“The DEC’s plan to drastically reduce the state’s mute swan population continues to rely on outdated and immaterial research,” they added. “New studies are needed to justify any control or killing. We remain strongly opposed to designation of mute swans as an invasive species, a subjective determination, and we remain concerned with the DEC’s objectives to completely eliminate free-ranging mute swans from New York State.”
A bill to place a moratorium on the DEC’s plan to label mute swans a “prohibited invasive species” passed the State Senate by a 60-1 vote on April 22, but the State Assembly has not yet voted on the bill in their chamber.
New York State Assemblyman Steve Engelbright, the chair of the Assembly Environmental Conservation Committee, opposes the new plan. He and East End Assemblyman Fred Thiele are among the co-sponsors of the Assembly version of the bill.
In a letter to the DEC last week, Mr. Engelbright said the revised plan “appears to disregard the Legislature’s key requests—that of full documentation of the scientific basis for management decisions, future mute swan population projections and environmental damage (both current and projected) and less reliance on lethal management measures.
“The DEC has failed to provide compelling scientific information as to why such an aggressive management strategy is being pursued. While the mute swan is an introduced species, the specific threats cited in the revised Management Plan are not supported with scientific evidence,” he added. “In cases where information is provided it is often outdated or overstated.
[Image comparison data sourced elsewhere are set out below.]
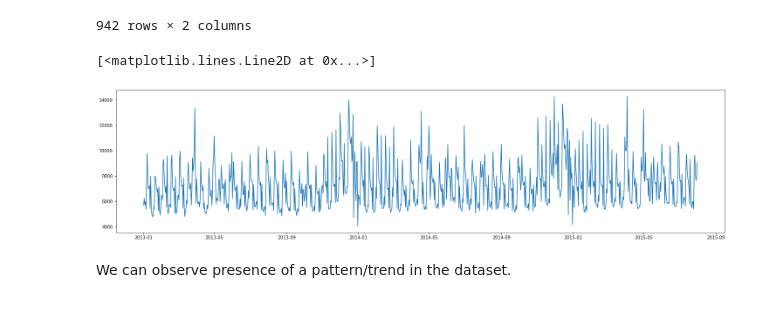
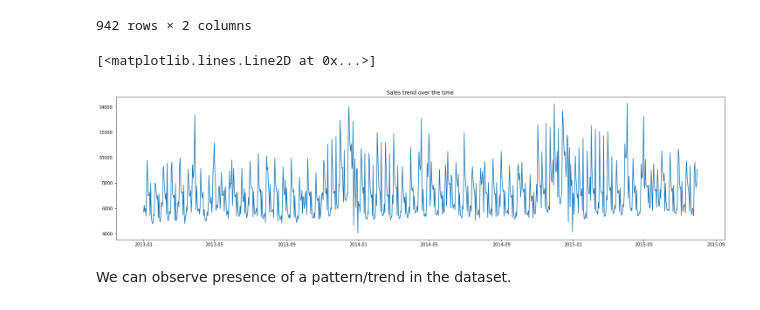
Before and after one commit to cpvivek/Rossman-Sales-Prediction-Machine-Learning-Regression-Model, a Jupyter notebook: Rossmann_Sales_Prediction_Capstone_Project_Vivek_CP.ipynb, the cells around one changed output. Drawn from its saved outputs; the diff is of its cells as text; code cells hidden in the pictures.

```diff
--- a/Rossmann_Sales_Prediction_Capstone_Project_Vivek_CP.ipynb
+++ b/Rossmann_Sales_Prediction_Capstone_Project_Vivek_CP.ipynb
@@ -1660,10 +1678,11 @@ daily_sales_df
 # %%
 #let's plot the average sales over the time
 plt.figure(figsize=(25,6))
+plt.title('Sales trend over the time')
 plt.plot(daily_sales_df.ds,daily_sales_df.y)
 # %% [output]
 [<matplotlib.lines.Line2D at 0x...>]
-[figure, old version]
+[figure, new version]
 # %% [markdown]
 We can observe presence of a pattern/trend in the dataset.
 # %%
```
Also changed, not shown: parts of 4 cells of this notebook.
For example, the statement “Swan feces contain especially high levels of fecal coliform bacteria, so the presence of large flocks at certain times could impair the use of waters for drinking, swimming or shell fishing” is justified by a single study conducted almost forty years ago that included only 44 birds (some of which were Canada geese).”
The DEC’s information page on the updated plan is online here.